Managing cohort movement of mobile sensors via GPS-free and compass-free node localization

Hüseyin Akcan, Vassil Kriakov, Hervé Brönnimann, Alex Delis

Research output: Contribution to journalArticlepeer-review

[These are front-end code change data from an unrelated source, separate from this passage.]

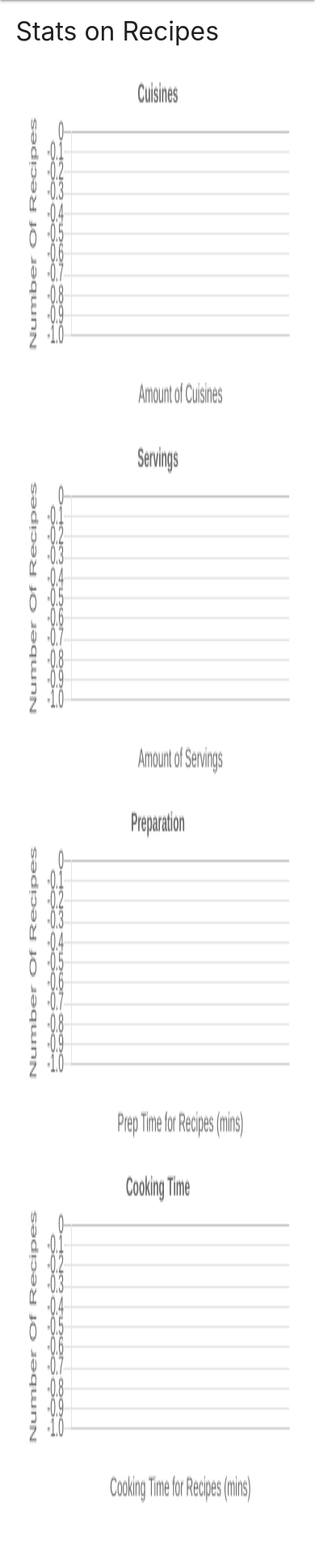
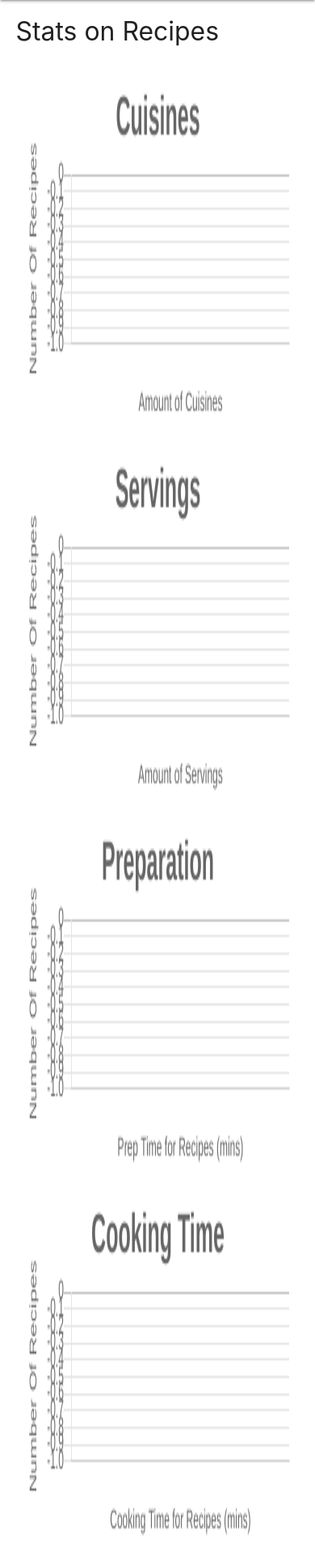
Before and after one commit to Code-Institute-Submissions/RECIPE_WEBPAGE, a Flask app: page /stats/ in a window 390 px wide. Shown: the part 56-1985 px from the top of the page at 81% size. Before the commit the page ends 1912 px from the top, so only its background shows below. Run offline with Flask 2, Linux system fonts and the light colour scheme; data that the repository does not hold is empty; some libraries are stand-ins or nearby versions.

Commit message:
add js to recipe date to remove time, styling changes to charts on mobile and font sizing

```diff
--- a/app.py
+++ b/app.py
@@ -93,6 +93,7 @@ def main():
     cuisines = cursor.fetchall()
     cursor.execute("SELECT recipe_id,rating FROM REVIEWS")
     review = cursor.fetchall()
+
     ids = []
     rating = []
 
--- a/static/css/style.css
+++ b/static/css/style.css
@@ -57,6 +57,11 @@
 }
 #search_recipes {
     margin-bottom: 10px;
+}
+.or {
+    text-align: center;
+    padding: auto;
+    margin: 10px 0;
 }
 /* Recipe pages */
 .recipe-button {
@@ -183,6 +188,7 @@
 }
 .graphs {
     height: 450px !important;
+    margin-top: 10px;
 }
 heading {
     font-size: 25px;
--- a/static/js/js.js
+++ b/static/js/js.js
@@ -113,9 +113,15 @@ if(recipeBoxes){
             }
         })
     }
-
+    function removeTime(){
+        dateEntered = document.querySelectorAll(".date");
+        [...dateEntered].map(times => {
+            time = times.textContent.slice(0,20)
+            times.innerHTML = time
+        });
+    }
     starReviews()
-
+    removeTime()
 }
 
 const resetSearch = document.getElementById("search_reset");
@@ -179,7 +185,6 @@ if(CuisineChart || ServeChart || PrepChart || CookChart){
                     return[numbers, appears];
                 }
 
-
                 let cuisineTotal = CountRecipes(graphCuisine);
                 var myCuisineChart = new Chart(CuisineChart, {
 
@@ -196,7 +201,8 @@ if(CuisineChart || ServeChart || PrepChart || CookChart){
                     options: {
                         title: {
     					    display: true,
-    						text: 'Cuisines'
+    						text: 'Cuisines',
+    						fontSize: 25,
     					},
                         legend: {
                             display: false,
@@ -240,7 +246,8 @@ if(CuisineChart || ServeChart || PrepChart || CookChart){
                     options: {
                         title: {
     						display: true,
-    						text: 'Servings'
+    						text: 'Servings',
+    						fontSize: 25,
     					},
                         legend: {
                             display: false,
@@ -285,7 +292,8 @@ if(CuisineChart || ServeChart || PrepChart || CookChart){
                     options: {
                          title: {
     						display: true,
-    						text: 'Preparation'
+    						text: 'Preparation',
+    						fontSize: 25,
     					},
                         legend: {
                             display: false,
@@ -330,7 +338,8 @@ if(CuisineChart || ServeChart || PrepChart || CookChart){
                     options: {
                          title: {
     						display: true,
-    						text: 'Cooking Time'
+    						text: 'Cooking Time',
+    						fontSize: 25,
     					},
                         legend: {
                             display: false,
--- a/static/recipes/recipes.json
+++ b/static/recipes/recipes.json
@@ -56,10 +56,24 @@
         "recipe_cuisine": "italian"
     },
     {
-        "recipe_name": "Choc cake",
+        "recipe_name": "Chocolate cake",
         "recipe_time": 50,
         "recipe_serves": 24,
         "recipe_prep": 15,
         "recipe_cuisine": "Dessert"
+    },
+    {
+        "recipe_name": "chocolate cake",
+        "recipe_time": 50,
+        "recipe_serves": 3,
+        "recipe_prep": 15,
+        "recipe_cuisine": "Dessert"
+    },
+    {
+        "recipe_name": "Really chocolatey cake",
+        "recipe_time": 50,
+        "recipe_serves": 12,
+        "recipe_prep": 15,
+        "recipe_cuisine": "Dessert"
     }
 ]
--- a/templates/stats.html
+++ b/templates/stats.html
@@ -4,16 +4,16 @@
 <h4 class="page_title">Stats on Recipes</h4>
 
 <div class="row">
-    <div class="col s12 m6 l6 xl6 offset-m3">
+    <div class="col s12 m12 l12 xl12">
         <canvas class="graphs" id="CuisinesChart"></canvas>
     </div>
-    <div class="col s12 m6 l6 xl6 offset-m3">
+    <div class="col s12 m12 l12 xl12">
         <canvas class="graphs" id="ServingsChart"></canvas>
     </div>
-    <div class="col s12 m6 l6 xl6 offset-m3">
+    <div class="col s12 m12 l12 xl12">
         <canvas class="graphs" id="PreparationChart"></canvas>
     </div>
-    <div class="col s12 m6 l6 xl6 offset-m3">
+    <div class="col s12 m12 l12 xl12">
         <canvas class="graphs" id="CookingTimeChart"></canvas>
     </div>
 </div>
```
Also changed, not shown: templates/main.html (+5 -5 lines).
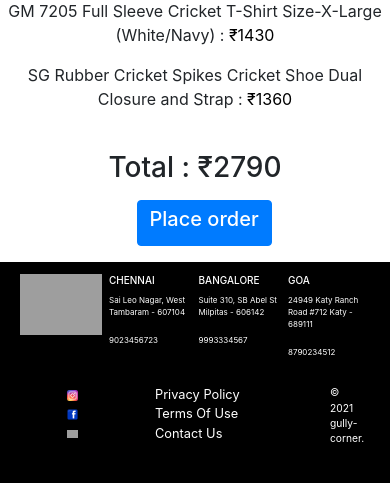
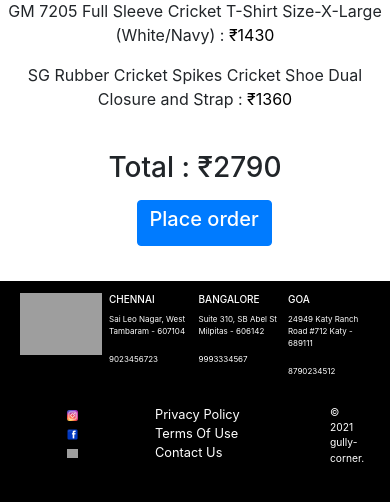
Before and after one commit to GopinathV-1/eCommerce-corrected, a PHP site: page /checkout.html in a window 390 px wide. Shown: the part 1436-1938 px from the top of the page. Run offline with PHP 8.4, Linux system fonts and the light colour scheme; grey boxes are pictures that could not be loaded.

Commit message:
Update style.css

```diff
--- a/style.css
+++ b/style.css
@@ -223,7 +223,7 @@
         width: 100%;
     }
     .footer{
-        margin-top: 3%;
+        margin-top: 8%;
         grid-gap: 2%;
         font-size: 8px;
     }
```
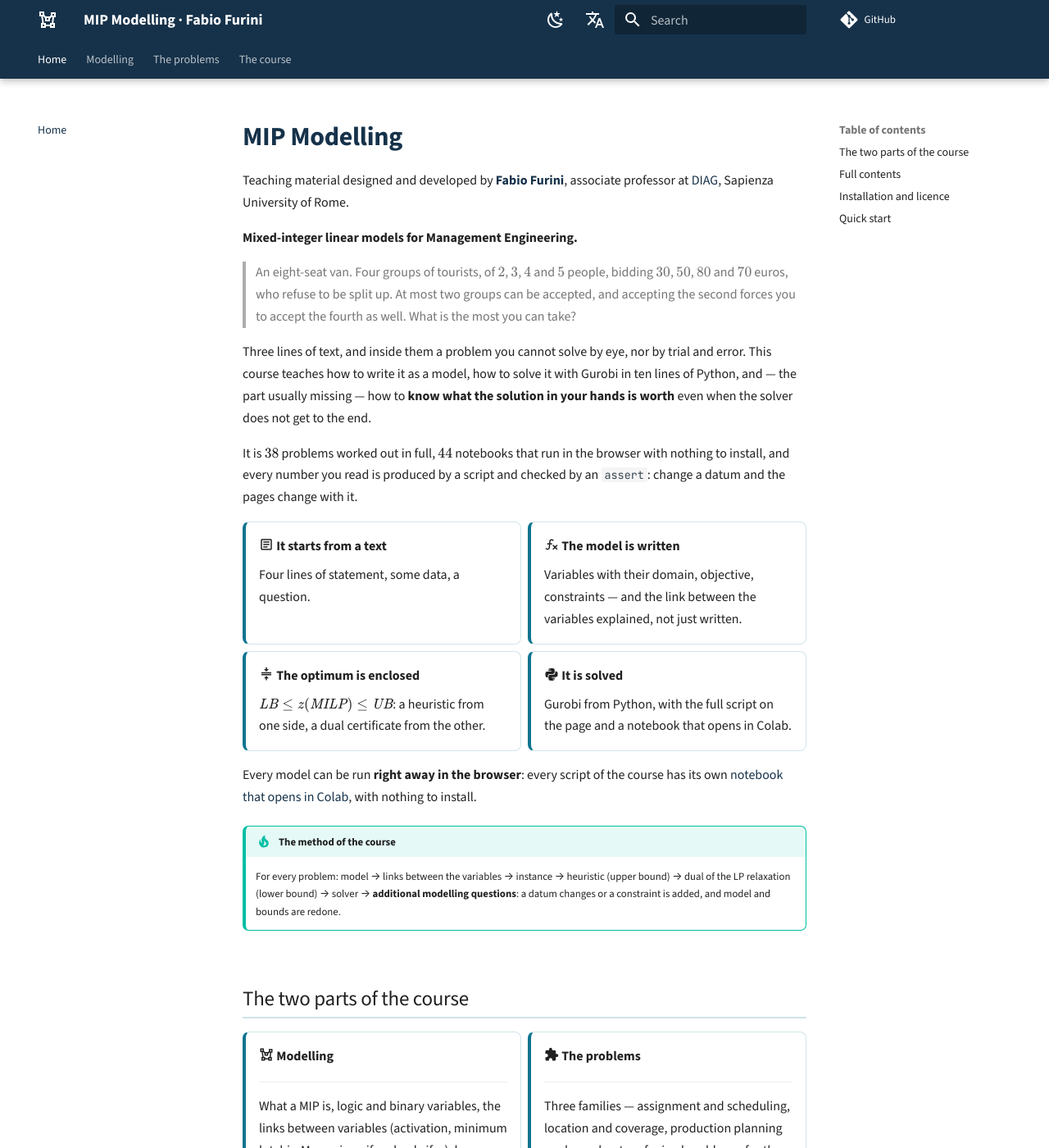
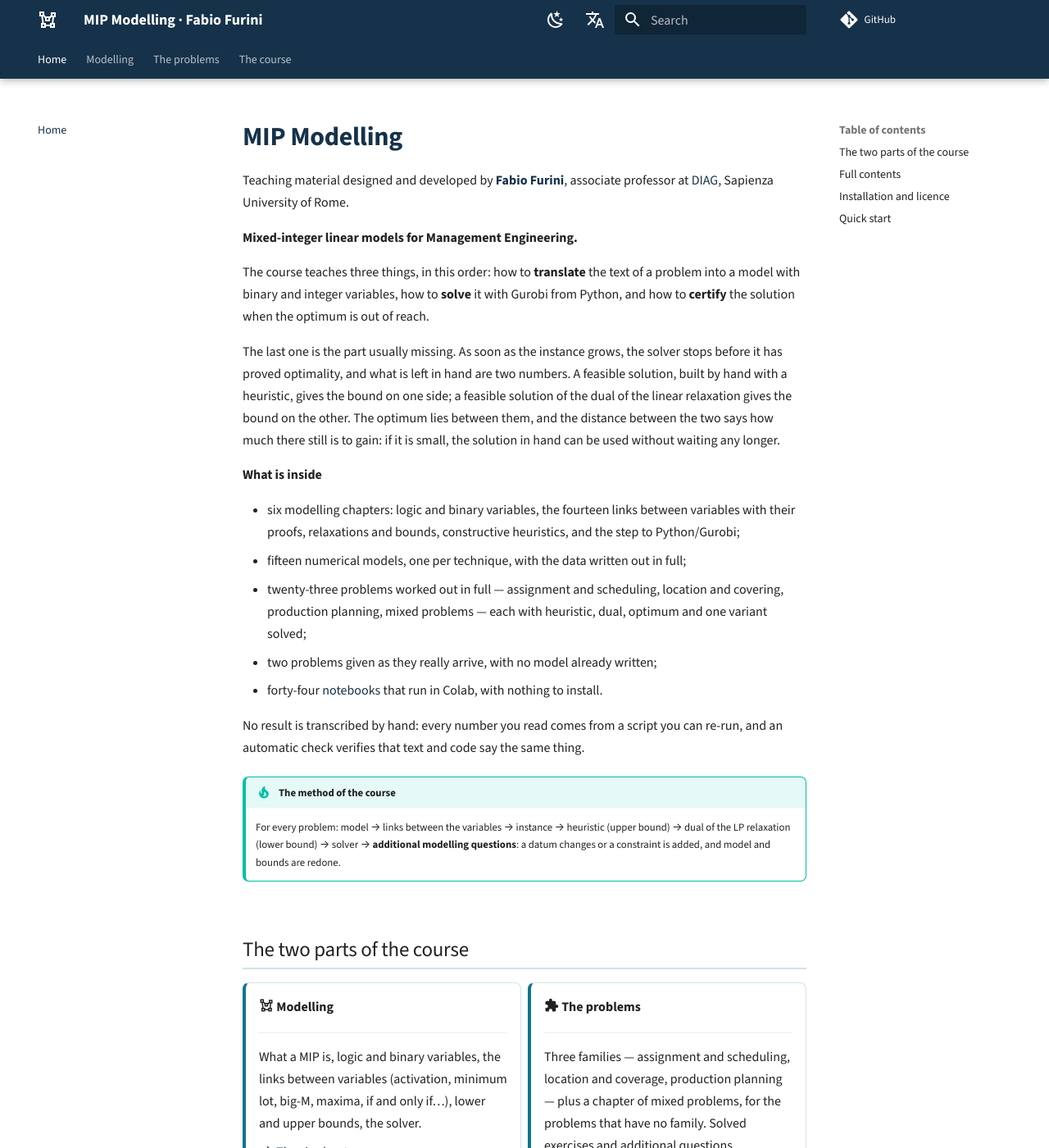
Before and after one commit to fabiofurini/mip-modelling, an MkDocs documentation site: the page built from docs/index.md, in a window 1280 px wide and 1400 px high. Shown: the whole window at 82% size. Built offline with MkDocs 1.6.1 and Material for MkDocs 9.7.7, drawn with Linux system fonts in a browser that asks for light colours; comment, search, counter and statistics services are not loaded.

Commit message:
The home page says what the course contains
It opened with an example of a MIP, not with the course. It now says in three
lines what one learns --- to translate the text of a problem into a model, to
solve it with Gurobi, to certify the solution when the optimum is out of reach
--- and explains what the two bounds are for: as the instance grows the solver
stops before it has proved optimality, and what is left in hand is a heuristic
on one side and a dual solution on the other, with the optimum between them and
their distance saying how much there still is to gain.

Below, the list of what is inside: the six chapters, the fifteen numerical
models, the twenty-three solved problems, the two to model, the forty-four
notebooks.

"Change a datum and the pages change with it" is gone too: it now says that no
result is transcribed by hand.

Co-Authored-By: Claude Opus 5 <noreply@anthropic.com>

```diff
--- a/docs/index.md
+++ b/docs/index.md
@@ -5,47 +5,37 @@ professor at [DIAG](https://www.diag.uniroma1.it/), Sapienza University of Rome.
 
 **Mixed-integer linear models for Management Engineering.**
 
-> An eight-seat van. Four groups of tourists, of $2$, $3$, $4$ and $5$ people,
-> bidding $30$, $50$, $80$ and $70$ euros, who refuse to be split up. At most
-> two groups can be accepted, and accepting the second forces you to accept the
-> fourth as well. What is the most you can take?
+The course teaches three things, in this order: how to **translate** the text of
+a problem into a model with binary and integer variables, how to **solve** it
+with Gurobi from Python, and how to **certify** the solution when the optimum is
+out of reach.
 
-Three lines of text, and inside them a problem you cannot solve by eye, nor by
-trial and error. This course teaches how to write it as a model, how to solve it
-with Gurobi in ten lines of Python, and — the part usually missing — how to
-**know what the solution in your hands is worth** even when the solver does not
-get to the end.
+The last one is the part usually missing. As soon as the instance grows, the
+solver stops before it has proved optimality, and what is left in hand are two
+numbers. A feasible solution, built by hand with a heuristic, gives the bound on
+one side; a feasible solution of the dual of the linear relaxation gives the
+bound on the other. The optimum lies between them, and the distance between the
+two says how much there still is to gain: if it is small, the solution in hand
+can be used without waiting any longer.
 
-It is $38$ problems worked out in full, $44$ notebooks that run in the browser
-with nothing to install, and every number you read is produced by a script and
-checked by an `assert`: change a datum and the pages change with it.
+**What is inside**
 
-<div class="grid cards" markdown>
+- six modelling chapters: logic and binary variables, the fourteen links between
+  variables with their proofs, relaxations and bounds, constructive heuristics,
+  and the step to Python/Gurobi;
+- fifteen numerical models, one per technique, with the data written out in
+  full;
+- twenty-three problems worked out in full — assignment and scheduling, location
+  and covering, production planning, mixed problems — each with heuristic, dual,
+  optimum and one variant solved;
+- two problems given as they really arrive, with no model already written;
+- forty-four [notebooks](notebooks.md) that run in Colab, with nothing to
+  install.
 
--   :material-text-box-outline: **It starts from a text**
+No result is transcribed by hand: every number you read comes from a script you
+can re-run, and an automatic check verifies that text and code say the same
+thing.
 
-    Four lines of statement, some data, a question.
-
--   :material-function-variant: **The model is written**
-
-    Variables with their domain, objective, constraints — and the link between
-    the variables explained, not just written.
-
--   :material-arrow-collapse-vertical: **The optimum is enclosed**
-
-    $\mathit{LB} \le z(\mathit{MILP}) \le \mathit{UB}$: a heuristic from one
-    side, a dual certificate from the other.
-
--   :material-language-python: **It is solved**
-
-    Gurobi from Python, with the full script on the page and a notebook that
-    opens in Colab.
-
-</div>
-
-Every model can be run **right away in the browser**: every script of the course
-has its own [notebook that opens in Colab](notebooks.md), with nothing to
-install.
 
 !!! tip "The method of the course"
     For every problem: model → links between the variables → instance →
```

A critical problem in mobile ad hoc wireless sensor networks is each node's awareness of its position relative to the network. This problem is known as localization. In this paper, we introduce a variant of this problem, directional localization, where each node must be aware of both its position and orientation relative to its neighbors. Directional localization is relevant for applications that require uniform area coverage and coherent movement. Using global positioning systems for localization in large scale sensor networks may be impractical in enclosed spaces, and might not be cost effective. In addition, a set of pre-existing anchors with globally known positions may not always be available. In this context, we propose two distributed algorithms based on directional localization that facilitate the collaborative movement of nodes in a sensor network without the need for global positioning systems, seed nodes or a pre-existing infrastructure such as anchors with known positions. Our first algorithm, GPS-free Directed Localization (GDL) assumes the availability of a simple digital compass on each sensor node. We relax this requirement in our second algorithm termed GPS- and Compass-free Directed Localization (GCDL). Through experimentation, we demonstrate that our algorithms scale well for large numbers of nodes and provide convergent localization over time, despite errors introduced by motion actuators and distance measurements. In addition, we introduce mechanisms to preserve swarm formation during directed sensor network mobility. Our simulations confirm that, in a number of realistic scenarios, our algorithms provide for a mobile sensor network that preserves its formation over time, irrespective of speed and distance traveled. We also present our method to organize the sensor nodes in a polygonal geometric shape of our choice even in noisy environments, and investigate the possible uses of this approach in search-and-rescue type of missions.

Original languageEnglish (US)
Pages (from-to)743-757
Number of pages15
JournalJournal of Parallel and Distributed Computing
Issue number7
StatePublished - Jul 2010


  • Localization
  • Mobility
  • Wireless sensor networks

ASJC Scopus subject areas

  • Software
  • Theoretical Computer Science
  • Hardware and Architecture
  • Computer Networks and Communications
  • Artificial Intelligence


Dive into the research topics of 'Managing cohort movement of mobile sensors via GPS-free and compass-free node localization'. Together they form a unique fingerprint.

Cite this